Stored data
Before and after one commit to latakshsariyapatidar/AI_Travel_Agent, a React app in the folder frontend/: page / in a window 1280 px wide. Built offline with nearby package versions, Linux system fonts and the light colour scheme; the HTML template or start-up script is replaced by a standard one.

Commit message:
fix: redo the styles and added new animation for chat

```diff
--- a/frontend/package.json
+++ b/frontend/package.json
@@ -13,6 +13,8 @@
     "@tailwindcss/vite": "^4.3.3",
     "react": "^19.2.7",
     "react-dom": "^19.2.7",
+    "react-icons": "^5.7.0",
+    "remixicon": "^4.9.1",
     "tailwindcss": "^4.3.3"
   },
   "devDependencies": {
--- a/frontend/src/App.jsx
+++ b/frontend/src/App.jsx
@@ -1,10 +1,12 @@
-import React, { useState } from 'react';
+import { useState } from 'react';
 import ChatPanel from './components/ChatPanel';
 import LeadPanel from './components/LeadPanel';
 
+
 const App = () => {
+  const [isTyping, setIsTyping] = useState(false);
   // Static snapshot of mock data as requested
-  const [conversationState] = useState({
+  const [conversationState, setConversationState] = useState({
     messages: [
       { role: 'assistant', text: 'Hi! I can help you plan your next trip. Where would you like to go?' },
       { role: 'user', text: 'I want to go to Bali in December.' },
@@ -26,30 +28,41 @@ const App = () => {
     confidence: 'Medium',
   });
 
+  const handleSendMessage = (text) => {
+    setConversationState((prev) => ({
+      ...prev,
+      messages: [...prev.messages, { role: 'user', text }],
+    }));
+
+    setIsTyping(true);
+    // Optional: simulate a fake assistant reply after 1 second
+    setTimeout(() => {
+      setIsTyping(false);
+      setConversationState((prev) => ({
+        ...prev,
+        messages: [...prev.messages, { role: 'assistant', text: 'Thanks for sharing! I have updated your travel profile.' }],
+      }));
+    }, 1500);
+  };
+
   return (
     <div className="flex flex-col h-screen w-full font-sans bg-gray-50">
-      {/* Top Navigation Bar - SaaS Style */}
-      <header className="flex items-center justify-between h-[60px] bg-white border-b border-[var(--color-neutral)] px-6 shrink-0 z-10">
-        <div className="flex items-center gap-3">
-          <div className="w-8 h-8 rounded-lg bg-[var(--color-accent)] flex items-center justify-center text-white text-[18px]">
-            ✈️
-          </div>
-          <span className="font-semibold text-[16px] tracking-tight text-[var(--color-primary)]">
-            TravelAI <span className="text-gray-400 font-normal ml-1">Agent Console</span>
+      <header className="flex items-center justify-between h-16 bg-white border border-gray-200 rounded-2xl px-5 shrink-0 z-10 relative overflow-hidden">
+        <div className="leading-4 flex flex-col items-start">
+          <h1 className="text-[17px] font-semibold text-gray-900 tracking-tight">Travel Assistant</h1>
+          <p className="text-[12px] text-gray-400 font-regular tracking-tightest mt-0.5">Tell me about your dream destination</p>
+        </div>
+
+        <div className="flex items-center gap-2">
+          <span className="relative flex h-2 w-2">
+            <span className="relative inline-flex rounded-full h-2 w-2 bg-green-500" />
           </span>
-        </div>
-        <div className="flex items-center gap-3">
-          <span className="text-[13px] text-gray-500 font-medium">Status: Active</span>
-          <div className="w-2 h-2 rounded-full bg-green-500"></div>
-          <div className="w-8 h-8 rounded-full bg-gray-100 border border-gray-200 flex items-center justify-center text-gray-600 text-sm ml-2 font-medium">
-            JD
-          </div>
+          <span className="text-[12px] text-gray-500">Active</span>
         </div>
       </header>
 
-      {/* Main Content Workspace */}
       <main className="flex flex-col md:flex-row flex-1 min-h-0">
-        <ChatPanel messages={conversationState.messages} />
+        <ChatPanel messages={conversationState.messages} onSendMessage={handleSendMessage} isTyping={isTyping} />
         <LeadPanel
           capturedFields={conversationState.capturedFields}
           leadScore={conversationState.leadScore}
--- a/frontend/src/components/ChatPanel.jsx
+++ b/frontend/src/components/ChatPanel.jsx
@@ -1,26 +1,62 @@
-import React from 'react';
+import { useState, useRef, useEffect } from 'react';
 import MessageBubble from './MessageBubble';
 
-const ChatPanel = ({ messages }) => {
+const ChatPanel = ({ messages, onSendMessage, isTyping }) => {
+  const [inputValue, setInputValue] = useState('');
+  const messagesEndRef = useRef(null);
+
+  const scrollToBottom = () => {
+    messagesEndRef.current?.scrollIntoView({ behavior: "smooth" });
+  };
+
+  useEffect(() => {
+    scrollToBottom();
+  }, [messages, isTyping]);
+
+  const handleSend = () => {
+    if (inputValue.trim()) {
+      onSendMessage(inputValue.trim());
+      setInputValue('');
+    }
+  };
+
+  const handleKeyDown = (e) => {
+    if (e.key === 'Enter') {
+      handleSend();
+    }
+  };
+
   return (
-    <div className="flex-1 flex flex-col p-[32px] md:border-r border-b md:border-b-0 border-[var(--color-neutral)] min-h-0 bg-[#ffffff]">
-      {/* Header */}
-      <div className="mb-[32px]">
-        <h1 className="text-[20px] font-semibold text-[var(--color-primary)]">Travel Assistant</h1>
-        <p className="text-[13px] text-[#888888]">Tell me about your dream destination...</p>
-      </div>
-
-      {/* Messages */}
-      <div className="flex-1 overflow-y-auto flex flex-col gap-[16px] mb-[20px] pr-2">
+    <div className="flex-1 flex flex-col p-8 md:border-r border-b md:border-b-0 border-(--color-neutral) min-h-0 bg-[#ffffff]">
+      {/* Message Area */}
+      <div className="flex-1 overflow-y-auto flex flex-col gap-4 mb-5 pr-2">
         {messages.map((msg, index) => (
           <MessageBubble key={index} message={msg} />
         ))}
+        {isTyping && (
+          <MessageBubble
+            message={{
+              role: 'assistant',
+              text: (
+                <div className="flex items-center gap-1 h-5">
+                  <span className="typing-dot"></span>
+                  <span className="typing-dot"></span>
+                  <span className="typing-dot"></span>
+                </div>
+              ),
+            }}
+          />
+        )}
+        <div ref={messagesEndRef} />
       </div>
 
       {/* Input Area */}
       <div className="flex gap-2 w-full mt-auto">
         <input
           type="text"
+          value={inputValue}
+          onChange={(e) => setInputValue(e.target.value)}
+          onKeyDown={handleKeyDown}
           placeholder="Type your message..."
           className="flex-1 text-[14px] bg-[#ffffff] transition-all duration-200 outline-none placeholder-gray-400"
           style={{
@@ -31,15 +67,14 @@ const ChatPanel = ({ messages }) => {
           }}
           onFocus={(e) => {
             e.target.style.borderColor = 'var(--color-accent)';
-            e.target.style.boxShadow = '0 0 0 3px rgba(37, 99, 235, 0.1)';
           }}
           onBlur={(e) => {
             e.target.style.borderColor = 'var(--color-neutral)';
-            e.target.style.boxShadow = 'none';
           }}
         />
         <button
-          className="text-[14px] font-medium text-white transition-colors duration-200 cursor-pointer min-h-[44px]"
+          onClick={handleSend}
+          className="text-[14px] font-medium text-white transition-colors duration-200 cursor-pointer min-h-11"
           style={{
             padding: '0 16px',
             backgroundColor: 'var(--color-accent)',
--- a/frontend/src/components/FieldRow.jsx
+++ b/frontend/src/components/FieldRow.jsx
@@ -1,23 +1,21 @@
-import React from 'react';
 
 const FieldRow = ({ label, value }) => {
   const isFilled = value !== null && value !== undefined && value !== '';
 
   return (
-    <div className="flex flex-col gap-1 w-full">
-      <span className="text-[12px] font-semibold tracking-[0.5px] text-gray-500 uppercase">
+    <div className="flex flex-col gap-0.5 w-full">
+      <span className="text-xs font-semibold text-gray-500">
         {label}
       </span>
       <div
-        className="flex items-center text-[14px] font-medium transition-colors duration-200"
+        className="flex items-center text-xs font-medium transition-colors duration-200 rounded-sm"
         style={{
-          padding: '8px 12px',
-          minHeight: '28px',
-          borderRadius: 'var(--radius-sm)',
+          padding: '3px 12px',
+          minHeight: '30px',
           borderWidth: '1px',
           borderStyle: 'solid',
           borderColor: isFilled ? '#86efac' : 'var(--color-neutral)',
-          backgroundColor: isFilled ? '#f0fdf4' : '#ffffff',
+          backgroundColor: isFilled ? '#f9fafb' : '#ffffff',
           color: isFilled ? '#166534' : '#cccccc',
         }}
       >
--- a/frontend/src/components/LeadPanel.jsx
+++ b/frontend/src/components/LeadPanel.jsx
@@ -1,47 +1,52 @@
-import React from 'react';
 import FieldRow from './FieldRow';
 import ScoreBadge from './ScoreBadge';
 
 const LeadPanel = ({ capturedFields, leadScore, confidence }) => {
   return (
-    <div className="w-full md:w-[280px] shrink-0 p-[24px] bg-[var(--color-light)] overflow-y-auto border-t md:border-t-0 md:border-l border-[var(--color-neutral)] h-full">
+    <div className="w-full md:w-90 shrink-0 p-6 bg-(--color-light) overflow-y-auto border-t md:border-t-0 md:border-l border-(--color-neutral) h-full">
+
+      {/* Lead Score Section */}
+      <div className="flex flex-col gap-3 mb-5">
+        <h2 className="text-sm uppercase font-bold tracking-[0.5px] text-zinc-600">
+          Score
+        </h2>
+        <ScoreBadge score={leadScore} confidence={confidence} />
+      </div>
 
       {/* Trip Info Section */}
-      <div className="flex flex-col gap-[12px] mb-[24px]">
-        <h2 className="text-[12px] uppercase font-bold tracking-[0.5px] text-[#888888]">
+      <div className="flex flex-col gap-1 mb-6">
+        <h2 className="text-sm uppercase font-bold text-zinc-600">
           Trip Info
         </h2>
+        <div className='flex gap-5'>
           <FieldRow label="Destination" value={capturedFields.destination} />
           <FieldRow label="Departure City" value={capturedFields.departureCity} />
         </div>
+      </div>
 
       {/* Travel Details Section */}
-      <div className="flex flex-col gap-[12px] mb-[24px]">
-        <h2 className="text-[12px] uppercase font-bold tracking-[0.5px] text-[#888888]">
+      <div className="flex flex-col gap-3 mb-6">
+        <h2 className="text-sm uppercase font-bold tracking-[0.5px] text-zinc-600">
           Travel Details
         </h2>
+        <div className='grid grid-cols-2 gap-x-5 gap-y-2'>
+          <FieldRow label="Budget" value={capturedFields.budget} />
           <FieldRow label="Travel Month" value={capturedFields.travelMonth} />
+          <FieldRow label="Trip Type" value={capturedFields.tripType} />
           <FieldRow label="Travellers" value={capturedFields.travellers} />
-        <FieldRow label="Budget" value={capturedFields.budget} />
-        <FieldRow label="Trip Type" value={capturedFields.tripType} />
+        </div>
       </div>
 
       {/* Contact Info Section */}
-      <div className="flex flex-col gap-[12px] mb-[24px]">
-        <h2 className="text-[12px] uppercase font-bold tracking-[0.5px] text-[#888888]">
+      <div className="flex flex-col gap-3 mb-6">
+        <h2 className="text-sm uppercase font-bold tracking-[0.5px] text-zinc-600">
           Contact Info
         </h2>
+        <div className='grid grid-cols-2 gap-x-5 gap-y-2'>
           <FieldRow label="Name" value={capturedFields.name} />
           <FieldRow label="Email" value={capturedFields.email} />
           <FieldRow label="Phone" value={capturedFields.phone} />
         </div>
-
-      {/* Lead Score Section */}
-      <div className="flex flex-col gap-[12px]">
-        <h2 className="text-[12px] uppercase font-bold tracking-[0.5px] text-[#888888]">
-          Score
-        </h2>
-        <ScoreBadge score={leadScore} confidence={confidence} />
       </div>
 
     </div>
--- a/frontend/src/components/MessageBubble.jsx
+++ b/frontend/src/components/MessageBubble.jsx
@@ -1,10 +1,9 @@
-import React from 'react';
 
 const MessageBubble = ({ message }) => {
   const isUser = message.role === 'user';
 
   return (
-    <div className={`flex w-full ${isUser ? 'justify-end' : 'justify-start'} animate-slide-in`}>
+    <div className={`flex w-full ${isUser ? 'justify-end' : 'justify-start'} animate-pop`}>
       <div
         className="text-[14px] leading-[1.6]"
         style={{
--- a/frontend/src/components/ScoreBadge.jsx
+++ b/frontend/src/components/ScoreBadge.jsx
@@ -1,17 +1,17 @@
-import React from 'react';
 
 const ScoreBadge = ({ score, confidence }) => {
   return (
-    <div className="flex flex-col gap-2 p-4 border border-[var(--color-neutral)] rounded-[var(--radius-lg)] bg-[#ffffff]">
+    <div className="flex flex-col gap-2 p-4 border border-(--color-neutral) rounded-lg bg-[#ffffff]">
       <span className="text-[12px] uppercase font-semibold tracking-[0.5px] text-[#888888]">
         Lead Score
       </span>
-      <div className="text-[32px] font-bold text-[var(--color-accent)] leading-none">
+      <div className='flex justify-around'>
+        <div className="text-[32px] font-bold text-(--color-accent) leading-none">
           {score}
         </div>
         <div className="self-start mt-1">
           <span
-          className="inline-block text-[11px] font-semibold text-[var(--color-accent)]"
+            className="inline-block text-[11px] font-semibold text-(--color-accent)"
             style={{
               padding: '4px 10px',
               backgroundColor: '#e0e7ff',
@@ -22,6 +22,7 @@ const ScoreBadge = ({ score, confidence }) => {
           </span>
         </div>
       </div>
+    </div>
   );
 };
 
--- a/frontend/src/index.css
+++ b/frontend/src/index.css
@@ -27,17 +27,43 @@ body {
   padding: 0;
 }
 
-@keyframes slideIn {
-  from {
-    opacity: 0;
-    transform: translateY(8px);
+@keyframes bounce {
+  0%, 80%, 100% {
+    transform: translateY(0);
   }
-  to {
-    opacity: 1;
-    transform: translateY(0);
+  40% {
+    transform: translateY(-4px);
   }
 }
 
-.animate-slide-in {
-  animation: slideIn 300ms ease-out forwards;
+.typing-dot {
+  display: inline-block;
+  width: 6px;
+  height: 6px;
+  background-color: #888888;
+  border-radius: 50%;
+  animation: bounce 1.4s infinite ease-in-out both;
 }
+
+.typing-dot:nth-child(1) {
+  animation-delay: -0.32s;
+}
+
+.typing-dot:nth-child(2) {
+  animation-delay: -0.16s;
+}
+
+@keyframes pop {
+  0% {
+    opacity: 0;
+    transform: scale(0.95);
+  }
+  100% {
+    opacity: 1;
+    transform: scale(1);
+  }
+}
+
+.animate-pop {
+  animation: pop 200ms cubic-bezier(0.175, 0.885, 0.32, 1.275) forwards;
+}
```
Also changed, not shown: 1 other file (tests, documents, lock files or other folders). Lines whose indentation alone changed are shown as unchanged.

==

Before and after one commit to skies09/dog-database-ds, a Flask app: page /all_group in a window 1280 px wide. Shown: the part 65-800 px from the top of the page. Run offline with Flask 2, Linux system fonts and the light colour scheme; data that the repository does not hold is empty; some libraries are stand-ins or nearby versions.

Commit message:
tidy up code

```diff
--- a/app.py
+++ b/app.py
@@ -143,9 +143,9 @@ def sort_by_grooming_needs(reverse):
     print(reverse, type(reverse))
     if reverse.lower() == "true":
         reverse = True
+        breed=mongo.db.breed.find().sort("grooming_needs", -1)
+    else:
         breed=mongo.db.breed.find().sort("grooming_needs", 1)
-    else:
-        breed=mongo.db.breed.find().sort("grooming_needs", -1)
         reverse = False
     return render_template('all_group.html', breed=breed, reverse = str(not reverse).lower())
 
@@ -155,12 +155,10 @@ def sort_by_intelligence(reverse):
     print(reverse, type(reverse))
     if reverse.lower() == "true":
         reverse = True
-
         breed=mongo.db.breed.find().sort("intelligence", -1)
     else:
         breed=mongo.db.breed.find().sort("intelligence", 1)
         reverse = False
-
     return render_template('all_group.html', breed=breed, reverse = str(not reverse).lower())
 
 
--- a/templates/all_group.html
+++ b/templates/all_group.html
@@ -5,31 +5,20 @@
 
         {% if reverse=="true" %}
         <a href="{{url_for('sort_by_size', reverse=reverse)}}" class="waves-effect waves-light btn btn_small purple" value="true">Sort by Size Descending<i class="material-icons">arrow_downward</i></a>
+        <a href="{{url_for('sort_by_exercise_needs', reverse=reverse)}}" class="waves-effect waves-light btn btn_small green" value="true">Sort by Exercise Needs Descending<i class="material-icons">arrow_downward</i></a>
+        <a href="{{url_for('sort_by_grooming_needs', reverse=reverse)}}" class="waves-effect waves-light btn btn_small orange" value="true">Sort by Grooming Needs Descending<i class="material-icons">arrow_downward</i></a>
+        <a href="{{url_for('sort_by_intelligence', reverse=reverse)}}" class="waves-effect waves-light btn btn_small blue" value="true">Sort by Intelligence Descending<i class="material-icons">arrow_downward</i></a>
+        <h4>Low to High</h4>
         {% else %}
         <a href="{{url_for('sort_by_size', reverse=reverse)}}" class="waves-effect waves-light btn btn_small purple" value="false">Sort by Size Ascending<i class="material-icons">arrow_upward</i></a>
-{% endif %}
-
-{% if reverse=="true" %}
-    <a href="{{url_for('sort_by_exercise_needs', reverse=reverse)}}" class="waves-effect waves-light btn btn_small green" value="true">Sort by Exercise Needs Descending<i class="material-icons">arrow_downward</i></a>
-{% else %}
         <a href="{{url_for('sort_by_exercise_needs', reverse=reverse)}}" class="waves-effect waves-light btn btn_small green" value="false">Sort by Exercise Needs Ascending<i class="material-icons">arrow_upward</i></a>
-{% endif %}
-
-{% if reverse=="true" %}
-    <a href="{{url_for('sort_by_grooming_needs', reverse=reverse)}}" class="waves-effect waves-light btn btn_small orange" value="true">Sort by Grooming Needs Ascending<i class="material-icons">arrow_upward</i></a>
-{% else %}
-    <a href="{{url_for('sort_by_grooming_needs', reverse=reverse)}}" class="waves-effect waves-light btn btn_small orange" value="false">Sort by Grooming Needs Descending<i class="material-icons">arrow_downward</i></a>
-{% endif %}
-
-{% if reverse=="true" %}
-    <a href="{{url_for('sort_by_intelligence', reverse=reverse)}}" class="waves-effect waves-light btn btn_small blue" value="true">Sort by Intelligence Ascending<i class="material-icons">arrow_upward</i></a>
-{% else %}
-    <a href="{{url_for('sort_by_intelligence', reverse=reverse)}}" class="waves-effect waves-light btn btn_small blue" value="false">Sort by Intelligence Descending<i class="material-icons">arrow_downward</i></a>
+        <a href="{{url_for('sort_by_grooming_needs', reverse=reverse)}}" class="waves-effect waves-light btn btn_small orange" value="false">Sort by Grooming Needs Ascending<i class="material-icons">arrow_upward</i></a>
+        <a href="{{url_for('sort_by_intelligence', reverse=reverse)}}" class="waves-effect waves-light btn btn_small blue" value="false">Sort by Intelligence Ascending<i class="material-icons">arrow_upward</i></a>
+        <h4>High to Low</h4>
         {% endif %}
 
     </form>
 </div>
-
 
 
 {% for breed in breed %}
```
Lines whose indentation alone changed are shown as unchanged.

* * *

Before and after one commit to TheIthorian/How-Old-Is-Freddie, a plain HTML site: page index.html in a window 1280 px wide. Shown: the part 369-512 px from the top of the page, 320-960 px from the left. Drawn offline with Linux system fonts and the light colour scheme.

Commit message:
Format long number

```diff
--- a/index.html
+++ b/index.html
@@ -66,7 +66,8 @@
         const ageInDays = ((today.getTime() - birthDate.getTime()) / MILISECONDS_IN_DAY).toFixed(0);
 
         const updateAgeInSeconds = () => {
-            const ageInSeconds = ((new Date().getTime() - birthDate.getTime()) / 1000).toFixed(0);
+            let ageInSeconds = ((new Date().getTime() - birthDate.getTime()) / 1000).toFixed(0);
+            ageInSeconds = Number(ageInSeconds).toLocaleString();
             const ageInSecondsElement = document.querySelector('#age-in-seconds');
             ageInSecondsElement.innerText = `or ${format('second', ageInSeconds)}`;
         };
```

DIRECTIONS => Whenever a line in the records contains the word "ChatPanel", copy that line.

COMPLETED TASK =>
 import ChatPanel from './components/ChatPanel';
-        <ChatPanel messages={conversationState.messages} />
+        <ChatPanel messages={conversationState.messages} onSendMessage={handleSendMessage} isTyping={isTyping} />
--- a/frontend/src/components/ChatPanel.jsx
+++ b/frontend/src/components/ChatPanel.jsx
-const ChatPanel = ({ messages }) => {
+const ChatPanel = ({ messages, onSendMessage, isTyping }) => {
@@ -31,15 +67,14 @@ const ChatPanel = ({ messages }) => {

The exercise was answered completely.